As events begin the Daltons have reached the end of their rope, so to speak. A presidential decree has converted their 387 year prison sentence to execution in order to solve the problem of prison overcrowding. This rather sets alarm bells ringing. However much elements in the classic Lucky Luke stories may have been exaggerated for comic effect, they were founded on sound historical reference, and knowledge of procedure. Overlook that mis-step, though, and Gerra’s plot is very good.

He drops in on assorted women from previous Lucky Luke books, delivers a nice Asterix homage, and provides a convincing reason why there are four women who’d want to marry the Daltons. In between all that there’s plenty of comedy as the Daltons realise they may have traded fates for something worse than a jail cell, and begin bickering among themselves as the dimmest, Averell, comes up smelling of roses.

Achdé’s cartooning is excellent. Vastly influenced by Luke’s creator Morris, it wasn’t a great stylistic jump to mimic Morris’ style, and when you see a classic Daltons procession, their heads at the same height as they descend some steps, you know the franchise is in safe hands artistically.

It wouldn’t be worth having the Daltons if they didn’t soon return to their habitual criminal activities, and sure enough, after a good sequence where they attempt to pass on their expertise, the banks are once again at risk.
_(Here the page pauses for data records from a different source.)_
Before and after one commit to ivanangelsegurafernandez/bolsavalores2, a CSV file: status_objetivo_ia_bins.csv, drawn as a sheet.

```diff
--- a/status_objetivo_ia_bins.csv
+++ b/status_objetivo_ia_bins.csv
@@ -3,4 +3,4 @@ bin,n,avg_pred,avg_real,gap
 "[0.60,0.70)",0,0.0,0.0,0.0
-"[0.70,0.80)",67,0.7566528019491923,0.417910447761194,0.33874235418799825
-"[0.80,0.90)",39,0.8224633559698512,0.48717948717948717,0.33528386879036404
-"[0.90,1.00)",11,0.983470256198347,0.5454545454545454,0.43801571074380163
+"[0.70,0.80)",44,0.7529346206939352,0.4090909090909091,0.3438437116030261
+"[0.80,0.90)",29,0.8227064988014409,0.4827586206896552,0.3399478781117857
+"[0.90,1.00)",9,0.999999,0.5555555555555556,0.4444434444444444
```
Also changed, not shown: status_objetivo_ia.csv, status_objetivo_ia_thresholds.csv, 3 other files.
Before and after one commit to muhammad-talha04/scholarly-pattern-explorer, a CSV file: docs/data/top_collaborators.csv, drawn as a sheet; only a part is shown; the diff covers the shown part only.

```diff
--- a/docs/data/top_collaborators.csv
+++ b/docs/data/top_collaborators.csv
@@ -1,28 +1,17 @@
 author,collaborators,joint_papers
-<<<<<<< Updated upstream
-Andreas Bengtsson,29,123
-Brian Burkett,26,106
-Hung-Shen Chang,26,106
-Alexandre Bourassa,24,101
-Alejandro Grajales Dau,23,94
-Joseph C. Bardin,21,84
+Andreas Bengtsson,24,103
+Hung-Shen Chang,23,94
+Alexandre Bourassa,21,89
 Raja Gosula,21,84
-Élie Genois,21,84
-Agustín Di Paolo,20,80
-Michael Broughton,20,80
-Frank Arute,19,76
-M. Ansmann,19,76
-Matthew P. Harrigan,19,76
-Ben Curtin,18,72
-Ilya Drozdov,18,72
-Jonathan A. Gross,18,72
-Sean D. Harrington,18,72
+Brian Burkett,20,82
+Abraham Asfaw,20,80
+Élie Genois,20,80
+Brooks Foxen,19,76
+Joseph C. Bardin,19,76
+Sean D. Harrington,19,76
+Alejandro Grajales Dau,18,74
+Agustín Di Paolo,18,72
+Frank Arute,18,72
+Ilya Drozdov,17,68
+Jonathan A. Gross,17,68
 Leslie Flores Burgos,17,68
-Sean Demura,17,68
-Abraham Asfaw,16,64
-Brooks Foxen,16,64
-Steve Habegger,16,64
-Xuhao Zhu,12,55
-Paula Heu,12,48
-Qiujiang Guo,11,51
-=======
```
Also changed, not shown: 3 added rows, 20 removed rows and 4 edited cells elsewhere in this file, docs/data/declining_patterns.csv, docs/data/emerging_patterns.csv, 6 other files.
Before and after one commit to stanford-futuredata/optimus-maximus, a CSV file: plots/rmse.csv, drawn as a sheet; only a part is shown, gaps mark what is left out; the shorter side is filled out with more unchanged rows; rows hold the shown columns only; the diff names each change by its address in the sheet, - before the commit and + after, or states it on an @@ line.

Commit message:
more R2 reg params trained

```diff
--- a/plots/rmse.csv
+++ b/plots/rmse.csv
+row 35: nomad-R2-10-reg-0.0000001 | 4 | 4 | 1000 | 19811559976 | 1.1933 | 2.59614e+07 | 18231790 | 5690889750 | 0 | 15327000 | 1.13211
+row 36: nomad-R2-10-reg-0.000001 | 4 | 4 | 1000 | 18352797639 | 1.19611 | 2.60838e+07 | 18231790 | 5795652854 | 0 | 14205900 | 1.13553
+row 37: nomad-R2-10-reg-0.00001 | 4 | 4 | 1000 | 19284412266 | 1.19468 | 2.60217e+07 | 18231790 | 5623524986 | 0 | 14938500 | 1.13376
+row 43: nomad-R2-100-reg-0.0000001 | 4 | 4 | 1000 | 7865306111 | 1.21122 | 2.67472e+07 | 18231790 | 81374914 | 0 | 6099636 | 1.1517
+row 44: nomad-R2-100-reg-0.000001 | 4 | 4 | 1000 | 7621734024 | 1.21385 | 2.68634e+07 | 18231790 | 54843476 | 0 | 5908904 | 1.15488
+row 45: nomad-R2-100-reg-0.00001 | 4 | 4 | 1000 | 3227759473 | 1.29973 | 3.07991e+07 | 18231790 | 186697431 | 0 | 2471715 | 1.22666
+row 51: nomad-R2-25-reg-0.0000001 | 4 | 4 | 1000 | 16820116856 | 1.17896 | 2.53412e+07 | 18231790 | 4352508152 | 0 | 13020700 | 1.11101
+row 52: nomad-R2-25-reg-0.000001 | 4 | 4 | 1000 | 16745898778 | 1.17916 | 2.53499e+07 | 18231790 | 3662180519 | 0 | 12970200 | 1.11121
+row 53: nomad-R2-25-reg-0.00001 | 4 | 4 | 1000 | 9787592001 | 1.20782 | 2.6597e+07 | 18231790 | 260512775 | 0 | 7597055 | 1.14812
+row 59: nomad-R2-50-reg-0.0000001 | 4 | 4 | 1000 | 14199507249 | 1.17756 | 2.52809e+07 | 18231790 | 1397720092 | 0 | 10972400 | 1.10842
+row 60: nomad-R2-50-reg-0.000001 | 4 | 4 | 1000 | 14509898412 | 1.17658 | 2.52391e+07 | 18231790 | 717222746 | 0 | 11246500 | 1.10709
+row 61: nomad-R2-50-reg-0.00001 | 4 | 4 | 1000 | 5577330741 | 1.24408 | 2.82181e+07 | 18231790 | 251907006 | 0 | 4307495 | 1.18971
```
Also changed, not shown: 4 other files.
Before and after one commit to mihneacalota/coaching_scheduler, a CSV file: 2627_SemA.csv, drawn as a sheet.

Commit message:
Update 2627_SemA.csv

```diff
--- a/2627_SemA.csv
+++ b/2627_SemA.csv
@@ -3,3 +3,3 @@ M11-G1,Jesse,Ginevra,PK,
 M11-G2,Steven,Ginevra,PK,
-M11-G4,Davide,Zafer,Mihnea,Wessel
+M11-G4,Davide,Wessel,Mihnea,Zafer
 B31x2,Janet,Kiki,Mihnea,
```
If there is a quibble about this book it’s that Luke barely features as anything but an observer in the opening pages, is absent for most of the mid-section, and only comes into his own in the final quarter. If habitual it’ll be a problem. This is otherwise a very funny album continuing a fine tradition.